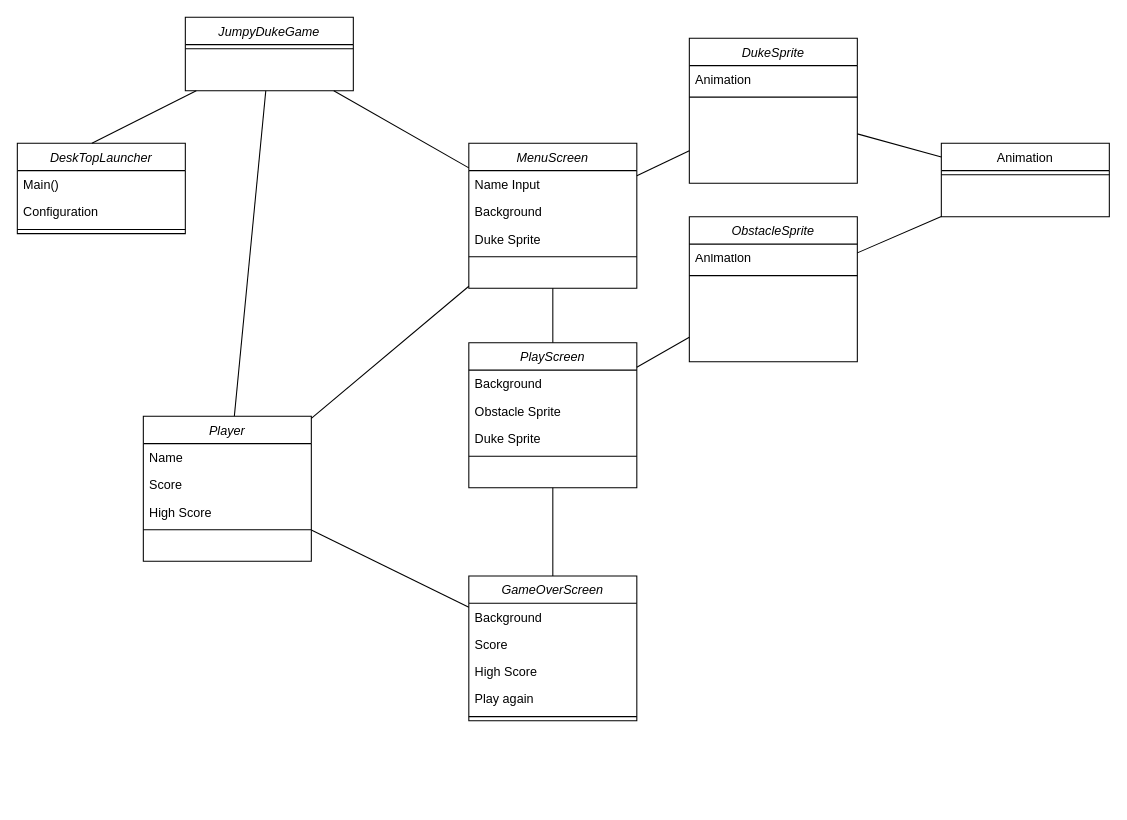
Before: Models/Classdiagram/Untitled Diagram.drawio in MagLilja/Jumpy-Duke, a draw.io diagram. Source tidied: cells renumbered, new cells numbered last; positions are measured from the earlier drawing's top-left corner, leaving out a move shared by most shapes. Both pictures are drawn from the tidied source at 105%, with x=0, y=0 at pixel (17, 17).
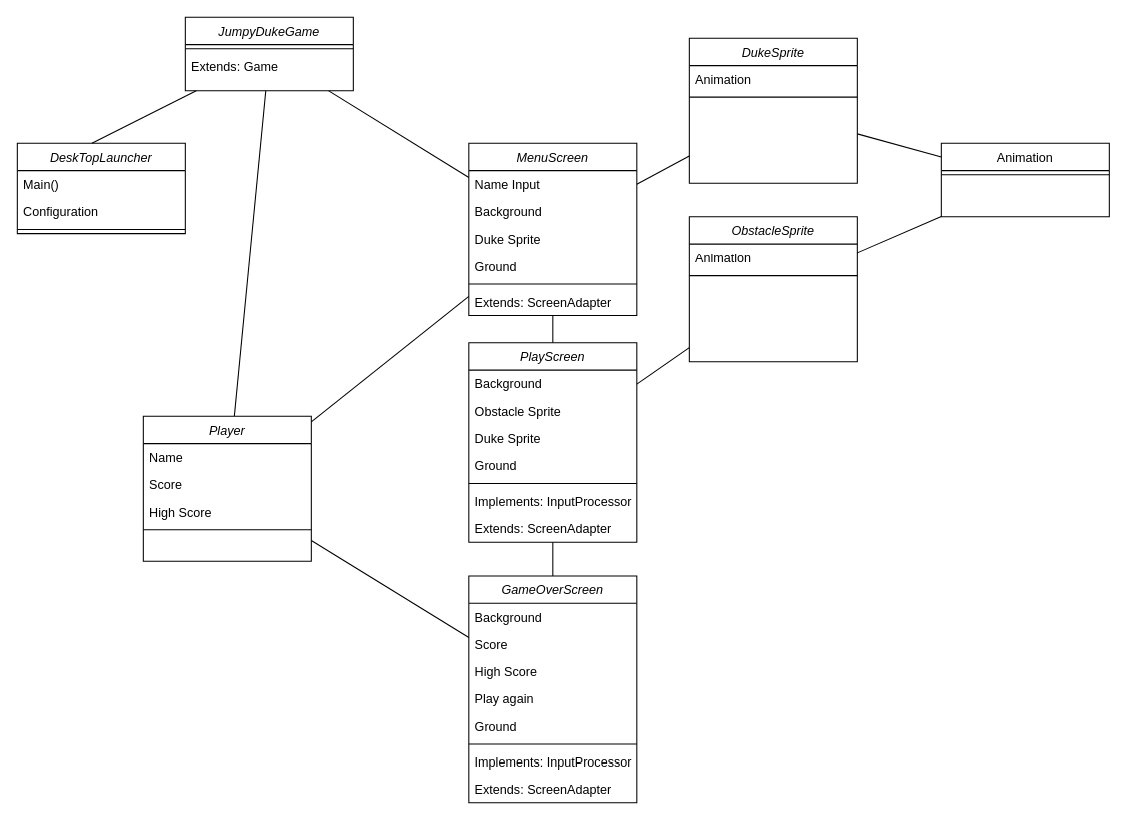
After the change.

Unchanged cells that the change refers to:
```xml
<mxCell id="2" value="JumpyDukeGame" style="swimlane;fontStyle=2;align=center;verticalAlign=top;horizontal=1;startSize=26;rounded=0;shadow=0;strokeWidth=1;" parent="1" vertex="1">
  <mxGeometry x="160" width="160" height="70" as="geometry" />
</mxCell>
```

Diff of the diagram source:
```diff
@@
+    <mxCell id="48" value="Extends: Game" style="text;align=left;verticalAlign=top;spacingLeft=4;spacingRight=4;overflow=hidden;rounded=0;shadow=0;html=0;" parent="2" vertex="1">
+      <mxGeometry y="34" width="160" height="26" as="geometry" />
+    </mxCell>
@@
     <mxCell id="12" value="MenuScreen" style="swimlane;fontStyle=2;align=center;verticalAlign=top;horizontal=1;startSize=26;rounded=0;shadow=0;strokeWidth=1;" parent="1" vertex="1">
-      <mxGeometry x="430" y="120" width="160" height="138" as="geometry" />
+      <mxGeometry x="430" y="120" width="160" height="164" as="geometry" />
     </mxCell>
@@
+    <mxCell id="49" value="Ground" style="text;align=left;verticalAlign=top;spacingLeft=4;spacingRight=4;overflow=hidden;rounded=0;shadow=0;html=0;" parent="12" vertex="1">
+      <mxGeometry y="104" width="160" height="26" as="geometry" />
+    </mxCell>
     <mxCell id="16" style="line;html=1;strokeWidth=1;align=left;verticalAlign=middle;spacingTop=-1;spacingLeft=3;spacingRight=3;labelPosition=right;" parent="12" vertex="1">
-      <mxGeometry y="104" width="160" height="8" as="geometry" />
+      <mxGeometry y="130" width="160" height="8" as="geometry" />
     </mxCell>
+    <mxCell id="50" value="Extends: ScreenAdapter" style="text;align=left;verticalAlign=top;spacingLeft=4;spacingRight=4;overflow=hidden;rounded=0;shadow=0;html=0;" parent="12" vertex="1">
+      <mxGeometry y="138" width="160" height="26" as="geometry" />
+    </mxCell>
@@
     <mxCell id="19" value="PlayScreen" style="swimlane;fontStyle=2;align=center;verticalAlign=top;horizontal=1;startSize=26;rounded=0;shadow=0;strokeWidth=1;" parent="1" vertex="1">
-      <mxGeometry x="430" y="310" width="160" height="138" as="geometry" />
+      <mxGeometry x="430" y="310" width="160" height="190" as="geometry" />
     </mxCell>
@@
+    <mxCell id="51" value="Ground" style="text;align=left;verticalAlign=top;spacingLeft=4;spacingRight=4;overflow=hidden;rounded=0;shadow=0;html=0;" parent="19" vertex="1">
+      <mxGeometry y="104" width="160" height="26" as="geometry" />
+    </mxCell>
     <mxCell id="23" style="line;html=1;strokeWidth=1;align=left;verticalAlign=middle;spacingTop=-1;spacingLeft=3;spacingRight=3;labelPosition=right;" parent="19" vertex="1">
-      <mxGeometry y="104" width="160" height="8" as="geometry" />
+      <mxGeometry y="130" width="160" height="8" as="geometry" />
     </mxCell>
+    <mxCell id="52" value="Implements: InputProcessor" style="text;align=left;verticalAlign=top;spacingLeft=4;spacingRight=4;overflow=hidden;rounded=0;shadow=0;html=0;" parent="19" vertex="1">
+      <mxGeometry y="138" width="160" height="26" as="geometry" />
+    </mxCell>
+    <mxCell id="53" value="Extends: ScreenAdapter" style="text;align=left;verticalAlign=top;spacingLeft=4;spacingRight=4;overflow=hidden;rounded=0;shadow=0;html=0;" parent="19" vertex="1">
+      <mxGeometry y="164" width="160" height="26" as="geometry" />
+    </mxCell>
@@
     <mxCell id="30" value="GameOverScreen" style="swimlane;fontStyle=2;align=center;verticalAlign=top;horizontal=1;startSize=26;rounded=0;shadow=0;strokeWidth=1;" parent="1" vertex="1">
-      <mxGeometry x="430" y="532" width="160" height="138" as="geometry" />
+      <mxGeometry x="430" y="532" width="160" height="216" as="geometry" />
     </mxCell>
@@
+    <mxCell id="54" value="Ground" style="text;align=left;verticalAlign=top;spacingLeft=4;spacingRight=4;overflow=hidden;rounded=0;shadow=0;html=0;" parent="30" vertex="1">
+      <mxGeometry y="130" width="160" height="26" as="geometry" />
+    </mxCell>
     <mxCell id="35" style="line;html=1;strokeWidth=1;align=left;verticalAlign=middle;spacingTop=-1;spacingLeft=3;spacingRight=3;labelPosition=right;" parent="30" vertex="1">
-      <mxGeometry y="130" width="160" height="8" as="geometry" />
+      <mxGeometry y="156" width="160" height="8" as="geometry" />
     </mxCell>
+    <mxCell id="55" value="Implements: InputProcessor" style="text;align=left;verticalAlign=top;spacingLeft=4;spacingRight=4;overflow=hidden;rounded=0;shadow=0;html=0;" parent="30" vertex="1">
+      <mxGeometry y="164" width="160" height="26" as="geometry" />
+    </mxCell>
+    <mxCell id="56" value="Extends: ScreenAdapter" style="text;align=left;verticalAlign=top;spacingLeft=4;spacingRight=4;overflow=hidden;rounded=0;shadow=0;html=0;" parent="30" vertex="1">
+      <mxGeometry y="190" width="160" height="26" as="geometry" />
+    </mxCell>
```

# [Your goal]
Show every line from the entries above in which the word "change" appears.

# [Expected answer]
After the change.
Unchanged cells that the change refers to:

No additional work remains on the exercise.